+++ Provided records

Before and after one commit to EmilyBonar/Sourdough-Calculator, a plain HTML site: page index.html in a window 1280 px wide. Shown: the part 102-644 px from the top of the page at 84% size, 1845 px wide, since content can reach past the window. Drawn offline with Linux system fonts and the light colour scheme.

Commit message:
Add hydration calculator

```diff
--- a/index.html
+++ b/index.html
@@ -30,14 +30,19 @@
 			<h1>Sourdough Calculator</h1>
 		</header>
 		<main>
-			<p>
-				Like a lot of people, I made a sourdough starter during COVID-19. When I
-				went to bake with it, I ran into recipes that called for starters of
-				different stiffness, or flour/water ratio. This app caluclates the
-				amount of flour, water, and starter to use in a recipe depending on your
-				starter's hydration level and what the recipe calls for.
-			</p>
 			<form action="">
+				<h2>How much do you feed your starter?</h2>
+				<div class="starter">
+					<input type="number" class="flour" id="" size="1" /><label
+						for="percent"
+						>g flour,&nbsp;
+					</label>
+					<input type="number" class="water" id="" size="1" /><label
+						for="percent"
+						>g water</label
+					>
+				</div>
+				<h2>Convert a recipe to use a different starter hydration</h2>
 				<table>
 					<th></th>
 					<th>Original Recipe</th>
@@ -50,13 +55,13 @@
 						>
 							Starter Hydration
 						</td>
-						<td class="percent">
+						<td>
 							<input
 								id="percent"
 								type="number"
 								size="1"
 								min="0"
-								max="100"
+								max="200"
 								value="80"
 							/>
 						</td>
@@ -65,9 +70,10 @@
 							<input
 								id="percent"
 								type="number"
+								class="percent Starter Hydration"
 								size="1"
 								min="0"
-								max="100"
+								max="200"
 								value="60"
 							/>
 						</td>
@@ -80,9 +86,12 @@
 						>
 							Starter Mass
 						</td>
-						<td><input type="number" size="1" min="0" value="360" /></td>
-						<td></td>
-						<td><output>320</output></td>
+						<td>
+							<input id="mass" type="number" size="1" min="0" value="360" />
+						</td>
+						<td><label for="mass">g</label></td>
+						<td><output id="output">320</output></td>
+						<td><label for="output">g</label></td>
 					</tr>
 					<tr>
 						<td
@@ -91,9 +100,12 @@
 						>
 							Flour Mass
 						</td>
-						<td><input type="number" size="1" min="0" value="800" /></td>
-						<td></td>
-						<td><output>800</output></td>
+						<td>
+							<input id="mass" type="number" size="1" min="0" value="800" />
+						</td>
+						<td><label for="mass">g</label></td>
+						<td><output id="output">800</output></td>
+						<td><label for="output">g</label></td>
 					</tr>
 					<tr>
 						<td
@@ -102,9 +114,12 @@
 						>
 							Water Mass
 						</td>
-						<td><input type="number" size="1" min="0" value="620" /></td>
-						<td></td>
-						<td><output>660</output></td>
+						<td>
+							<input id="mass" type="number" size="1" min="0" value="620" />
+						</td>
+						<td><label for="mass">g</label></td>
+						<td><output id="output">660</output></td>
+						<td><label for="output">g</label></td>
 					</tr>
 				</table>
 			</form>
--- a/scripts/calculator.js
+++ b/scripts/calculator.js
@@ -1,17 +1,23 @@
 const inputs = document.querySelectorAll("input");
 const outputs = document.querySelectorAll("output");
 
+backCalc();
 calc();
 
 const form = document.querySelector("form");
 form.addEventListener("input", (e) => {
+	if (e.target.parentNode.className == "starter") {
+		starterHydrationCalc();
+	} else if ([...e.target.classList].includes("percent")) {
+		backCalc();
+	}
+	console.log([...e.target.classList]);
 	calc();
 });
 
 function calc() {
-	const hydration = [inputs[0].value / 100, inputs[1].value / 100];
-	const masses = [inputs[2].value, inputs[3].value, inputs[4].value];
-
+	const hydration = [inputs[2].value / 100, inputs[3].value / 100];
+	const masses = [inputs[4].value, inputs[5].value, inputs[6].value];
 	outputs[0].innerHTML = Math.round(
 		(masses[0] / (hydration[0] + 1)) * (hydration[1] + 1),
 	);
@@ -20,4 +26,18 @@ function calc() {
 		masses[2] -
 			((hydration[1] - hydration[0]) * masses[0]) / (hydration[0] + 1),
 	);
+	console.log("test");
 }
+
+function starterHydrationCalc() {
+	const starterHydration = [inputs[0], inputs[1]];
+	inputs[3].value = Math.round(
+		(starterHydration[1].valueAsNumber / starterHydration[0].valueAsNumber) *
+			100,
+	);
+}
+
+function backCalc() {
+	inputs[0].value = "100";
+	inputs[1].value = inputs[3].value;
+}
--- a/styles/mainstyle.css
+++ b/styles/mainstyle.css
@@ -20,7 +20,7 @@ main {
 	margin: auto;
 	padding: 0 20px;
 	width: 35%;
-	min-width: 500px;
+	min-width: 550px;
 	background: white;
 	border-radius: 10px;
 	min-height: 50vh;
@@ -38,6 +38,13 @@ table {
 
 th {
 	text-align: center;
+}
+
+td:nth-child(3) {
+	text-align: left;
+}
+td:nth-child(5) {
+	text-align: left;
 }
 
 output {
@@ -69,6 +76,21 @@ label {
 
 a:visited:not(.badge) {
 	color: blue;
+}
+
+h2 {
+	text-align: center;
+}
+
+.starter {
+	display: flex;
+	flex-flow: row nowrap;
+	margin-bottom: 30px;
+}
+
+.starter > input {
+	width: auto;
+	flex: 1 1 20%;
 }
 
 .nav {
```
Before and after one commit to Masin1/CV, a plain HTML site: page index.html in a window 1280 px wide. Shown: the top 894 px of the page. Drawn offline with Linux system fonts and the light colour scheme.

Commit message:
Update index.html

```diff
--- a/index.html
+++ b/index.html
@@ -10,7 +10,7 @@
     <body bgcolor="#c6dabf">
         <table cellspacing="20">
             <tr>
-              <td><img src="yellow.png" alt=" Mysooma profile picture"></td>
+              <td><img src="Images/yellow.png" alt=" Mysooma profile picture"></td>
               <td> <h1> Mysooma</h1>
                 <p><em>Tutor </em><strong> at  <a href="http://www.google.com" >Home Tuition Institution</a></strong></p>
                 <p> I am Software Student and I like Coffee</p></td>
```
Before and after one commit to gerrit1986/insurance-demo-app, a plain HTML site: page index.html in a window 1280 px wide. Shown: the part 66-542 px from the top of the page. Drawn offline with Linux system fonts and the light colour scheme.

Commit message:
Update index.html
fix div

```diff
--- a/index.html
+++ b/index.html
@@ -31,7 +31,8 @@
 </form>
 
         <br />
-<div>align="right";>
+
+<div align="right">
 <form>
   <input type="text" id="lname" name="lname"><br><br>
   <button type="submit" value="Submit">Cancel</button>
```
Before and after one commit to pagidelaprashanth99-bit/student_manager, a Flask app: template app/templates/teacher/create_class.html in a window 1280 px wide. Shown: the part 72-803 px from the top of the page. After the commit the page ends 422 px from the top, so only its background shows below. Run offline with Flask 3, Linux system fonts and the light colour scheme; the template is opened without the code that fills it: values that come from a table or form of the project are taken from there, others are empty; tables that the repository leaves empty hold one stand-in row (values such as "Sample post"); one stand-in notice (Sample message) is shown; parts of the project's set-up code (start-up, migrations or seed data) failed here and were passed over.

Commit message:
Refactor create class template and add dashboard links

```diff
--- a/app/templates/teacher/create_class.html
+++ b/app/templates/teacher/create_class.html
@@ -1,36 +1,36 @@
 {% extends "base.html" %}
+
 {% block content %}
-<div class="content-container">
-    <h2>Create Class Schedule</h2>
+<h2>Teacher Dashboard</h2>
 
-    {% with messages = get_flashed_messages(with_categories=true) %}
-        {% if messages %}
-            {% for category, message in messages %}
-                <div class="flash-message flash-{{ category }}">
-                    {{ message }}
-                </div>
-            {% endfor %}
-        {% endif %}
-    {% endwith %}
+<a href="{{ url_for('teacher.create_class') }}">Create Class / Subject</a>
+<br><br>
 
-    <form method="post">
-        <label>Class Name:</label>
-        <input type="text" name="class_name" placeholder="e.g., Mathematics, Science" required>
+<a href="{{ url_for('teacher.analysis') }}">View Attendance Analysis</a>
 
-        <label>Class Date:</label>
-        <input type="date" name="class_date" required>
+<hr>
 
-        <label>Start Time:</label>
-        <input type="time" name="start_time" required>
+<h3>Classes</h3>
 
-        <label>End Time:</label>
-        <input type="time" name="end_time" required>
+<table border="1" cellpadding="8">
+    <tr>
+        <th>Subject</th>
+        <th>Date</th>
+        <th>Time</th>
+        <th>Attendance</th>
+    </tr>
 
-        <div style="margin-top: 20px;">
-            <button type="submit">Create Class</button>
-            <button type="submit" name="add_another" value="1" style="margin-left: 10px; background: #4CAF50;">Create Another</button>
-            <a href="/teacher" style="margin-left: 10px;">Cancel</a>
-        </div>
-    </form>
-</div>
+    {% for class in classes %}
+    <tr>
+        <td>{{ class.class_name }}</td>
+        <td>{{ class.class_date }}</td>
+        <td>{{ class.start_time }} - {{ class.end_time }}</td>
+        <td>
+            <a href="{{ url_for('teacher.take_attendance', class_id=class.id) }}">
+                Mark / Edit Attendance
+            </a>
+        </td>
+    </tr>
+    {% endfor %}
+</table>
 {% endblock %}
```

++++++

• Task details: The lines in the entries above that carry the word "starterHydrationCalc" must be copied.

• Output for this task:
+		starterHydrationCalc();
+function starterHydrationCalc() {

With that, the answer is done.